125 Worrell and Pearce, op. cit. (note 3), 384–6.

126 Found by S. O'Brien. Identified by A. Gwilt and F. Basford. Recorded by F. Basford.

127 A. Gwilt, pers. comm.; Richmond, I., Hod Hill. Vol. 2. Excavations Carried Out Between 1951 and 1958 (1968)Google Scholar, 114, no. 28, fig. 57.

128 Brailsford, J.W., ‘The Polden Hill hoard, Somerset’, Proceedings of the Prehistoric Society 41 (1975), 222–34Google Scholar.

129 Found by R. Tideman. Identified by C. Haywood Trevarthen.

130 Johns, op. cit. (note 78), 58.

131 Found by I. James. Identified by B. Crerar. Recorded by C. Hayward Trevarthen.

132 Johns, op. cit. (note 78), 63, fig. 3.25, 84, 107.

133 Found by C. Theobald. Identified and recorded by D. Williams.

134 MacGregor, M., Early Celtic Art in North Britain (1976)Google Scholar, 159, no. 152.

135 Manning, W.H., Catalogue of the Romano-British Iron Tools, Fittings and Weapons in the British Museum (1985), 149–51Google Scholar.

136 MacGregor, op. cit. (note 134), no. 142. The Roman arms and armour reported to the PAS are summarised by Worrell and Pearce, op. cit. (note 3), 374–5.
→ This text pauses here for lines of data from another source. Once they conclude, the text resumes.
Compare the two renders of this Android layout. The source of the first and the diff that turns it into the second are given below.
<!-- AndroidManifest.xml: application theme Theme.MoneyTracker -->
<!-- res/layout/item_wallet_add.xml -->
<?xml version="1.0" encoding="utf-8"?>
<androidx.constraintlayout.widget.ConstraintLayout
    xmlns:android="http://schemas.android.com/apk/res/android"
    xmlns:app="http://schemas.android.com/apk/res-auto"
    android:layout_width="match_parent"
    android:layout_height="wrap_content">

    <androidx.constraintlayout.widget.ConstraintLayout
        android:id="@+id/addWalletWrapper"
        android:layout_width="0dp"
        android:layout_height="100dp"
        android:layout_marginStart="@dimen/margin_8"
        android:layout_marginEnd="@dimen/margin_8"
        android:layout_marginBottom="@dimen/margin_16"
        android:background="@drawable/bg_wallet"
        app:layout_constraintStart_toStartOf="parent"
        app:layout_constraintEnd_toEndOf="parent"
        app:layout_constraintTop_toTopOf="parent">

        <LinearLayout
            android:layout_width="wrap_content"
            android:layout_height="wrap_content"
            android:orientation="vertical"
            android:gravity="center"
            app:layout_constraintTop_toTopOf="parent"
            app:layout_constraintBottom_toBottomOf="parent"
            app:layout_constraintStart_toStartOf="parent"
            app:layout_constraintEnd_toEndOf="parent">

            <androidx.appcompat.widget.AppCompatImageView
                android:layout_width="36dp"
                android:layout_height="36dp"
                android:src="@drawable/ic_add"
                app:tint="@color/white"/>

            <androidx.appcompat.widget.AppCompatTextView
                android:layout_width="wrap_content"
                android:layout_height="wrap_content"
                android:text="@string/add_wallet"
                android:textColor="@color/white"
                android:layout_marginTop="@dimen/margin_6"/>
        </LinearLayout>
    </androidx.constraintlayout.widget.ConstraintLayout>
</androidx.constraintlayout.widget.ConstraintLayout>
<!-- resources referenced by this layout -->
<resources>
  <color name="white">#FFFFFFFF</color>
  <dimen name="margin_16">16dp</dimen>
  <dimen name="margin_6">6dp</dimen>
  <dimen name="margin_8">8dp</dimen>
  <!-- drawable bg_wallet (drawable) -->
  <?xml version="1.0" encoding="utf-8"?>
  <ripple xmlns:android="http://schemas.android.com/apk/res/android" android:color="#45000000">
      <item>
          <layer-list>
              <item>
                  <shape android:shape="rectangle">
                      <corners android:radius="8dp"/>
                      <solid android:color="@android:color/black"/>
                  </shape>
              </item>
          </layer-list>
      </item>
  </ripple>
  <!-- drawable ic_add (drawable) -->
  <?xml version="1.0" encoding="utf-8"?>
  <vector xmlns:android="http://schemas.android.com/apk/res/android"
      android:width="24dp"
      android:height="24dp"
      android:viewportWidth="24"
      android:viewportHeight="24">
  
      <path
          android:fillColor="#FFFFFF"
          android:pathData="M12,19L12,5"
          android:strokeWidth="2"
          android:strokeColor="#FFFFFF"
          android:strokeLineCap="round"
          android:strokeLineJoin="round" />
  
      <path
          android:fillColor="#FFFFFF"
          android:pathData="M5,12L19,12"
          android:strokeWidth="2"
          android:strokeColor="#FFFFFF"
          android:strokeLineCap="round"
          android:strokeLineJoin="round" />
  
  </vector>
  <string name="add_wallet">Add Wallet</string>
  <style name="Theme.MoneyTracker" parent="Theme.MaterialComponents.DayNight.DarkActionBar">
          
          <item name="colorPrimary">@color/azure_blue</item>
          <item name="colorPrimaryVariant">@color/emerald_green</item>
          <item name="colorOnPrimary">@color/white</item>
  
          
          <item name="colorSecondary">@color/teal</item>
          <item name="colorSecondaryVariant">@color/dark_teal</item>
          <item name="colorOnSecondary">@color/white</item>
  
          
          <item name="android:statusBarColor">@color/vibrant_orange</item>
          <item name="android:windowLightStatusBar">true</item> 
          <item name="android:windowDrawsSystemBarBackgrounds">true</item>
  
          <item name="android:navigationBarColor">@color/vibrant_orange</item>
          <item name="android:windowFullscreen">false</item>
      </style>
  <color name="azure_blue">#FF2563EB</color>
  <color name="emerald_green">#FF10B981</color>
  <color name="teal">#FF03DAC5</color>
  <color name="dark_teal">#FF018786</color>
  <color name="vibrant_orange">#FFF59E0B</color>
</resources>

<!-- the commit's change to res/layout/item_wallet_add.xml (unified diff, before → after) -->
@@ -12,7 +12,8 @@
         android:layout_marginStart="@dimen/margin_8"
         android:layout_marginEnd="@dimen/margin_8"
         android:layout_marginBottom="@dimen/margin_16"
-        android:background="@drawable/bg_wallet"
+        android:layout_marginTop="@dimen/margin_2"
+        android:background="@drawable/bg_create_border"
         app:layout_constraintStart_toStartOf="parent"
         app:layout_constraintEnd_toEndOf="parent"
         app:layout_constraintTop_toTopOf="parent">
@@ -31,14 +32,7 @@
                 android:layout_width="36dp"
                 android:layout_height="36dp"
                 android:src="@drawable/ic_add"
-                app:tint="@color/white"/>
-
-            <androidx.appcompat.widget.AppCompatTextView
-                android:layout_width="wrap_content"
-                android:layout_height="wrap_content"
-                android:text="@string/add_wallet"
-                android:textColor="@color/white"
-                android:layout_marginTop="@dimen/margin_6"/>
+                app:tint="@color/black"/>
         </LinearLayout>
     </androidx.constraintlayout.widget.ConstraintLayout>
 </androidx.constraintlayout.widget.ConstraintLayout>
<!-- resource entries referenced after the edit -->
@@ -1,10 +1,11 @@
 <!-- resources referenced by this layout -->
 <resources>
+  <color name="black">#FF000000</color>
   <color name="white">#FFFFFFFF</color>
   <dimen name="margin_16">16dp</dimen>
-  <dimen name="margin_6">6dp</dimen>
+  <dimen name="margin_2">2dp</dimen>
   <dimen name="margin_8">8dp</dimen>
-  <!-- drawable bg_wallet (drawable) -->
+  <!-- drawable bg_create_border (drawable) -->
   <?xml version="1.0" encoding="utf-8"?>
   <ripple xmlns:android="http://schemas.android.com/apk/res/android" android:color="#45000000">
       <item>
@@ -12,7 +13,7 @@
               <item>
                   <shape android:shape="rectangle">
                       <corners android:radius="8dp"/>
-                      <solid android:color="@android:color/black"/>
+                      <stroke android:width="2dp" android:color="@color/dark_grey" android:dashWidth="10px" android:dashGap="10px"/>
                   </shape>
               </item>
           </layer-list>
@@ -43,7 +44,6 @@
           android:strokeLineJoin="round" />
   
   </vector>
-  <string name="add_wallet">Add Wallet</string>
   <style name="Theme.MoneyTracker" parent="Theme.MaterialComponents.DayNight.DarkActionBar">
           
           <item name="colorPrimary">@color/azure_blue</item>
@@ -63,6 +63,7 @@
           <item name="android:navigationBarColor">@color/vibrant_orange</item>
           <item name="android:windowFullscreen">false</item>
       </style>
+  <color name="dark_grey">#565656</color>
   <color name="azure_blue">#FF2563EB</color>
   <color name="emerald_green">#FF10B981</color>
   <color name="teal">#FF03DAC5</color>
137 Found by S. Girardot. Identified by M. Henig. Recorded by A. Richardson and J. Pearce.

138 For an example from the House of Julius Polybius at Pompeii, see Roberts, P., Life and Death in Pompeii and Herculaneum (2013)Google Scholar, 113, fig. 118.

139 C. Braun, Römische Bronzebalsamarien mit Reliefdekor, BAR International Series S917 (2001), 5–8.

140 ibid., 52–4; for thiasoi, see catalogue nos 35 (123–6), 49 (135–6) and 51 (136, no image).

141 ibid.; Allason-Jones, L., ‘Enamelled flask from Catterick Bypass (site 433)’, in Wilson, P.R. (ed.), Cataractonium: Roman Catterick and its Hinterland. Excavations and Research, 1958–1997, Part II (2002), 7880 Google Scholar.

142 Braun, op. cit. (note 139), 36–9.

143 Found by K. Clark. Identified and recorded by R. Jackson and S. Worrell.

144 Hattatt, R., Brooches of Antiquity (1987)Google Scholar, 176, no. 1057.

145 Riha, E., Die römischen Fibeln aus Augst und Kaiseraugst: die Neufunde seit 1975, Forschungen in Augst 18 (1994), 161–2Google Scholar, e.g. nos 2831–2, Taf. 42; Ettlinger, E., Die römischen Fibeln in der Schweiz (1979)Google Scholar, 123, no. 16, Taf. 14; J. Bayley and S. Butcher, Roman Brooches from Britain: A Technological and Typological Study based on the Richborough Collection, Reports of the Research Committee of the Society of Antiquaries of London 68 (2004), 129, 369.

146 e.g. a harness stud, Glanton, Northumberland (NCL-A38DF3); Worrell and Pearce, op. cit. (note 3), 361–2, no. 4 with references.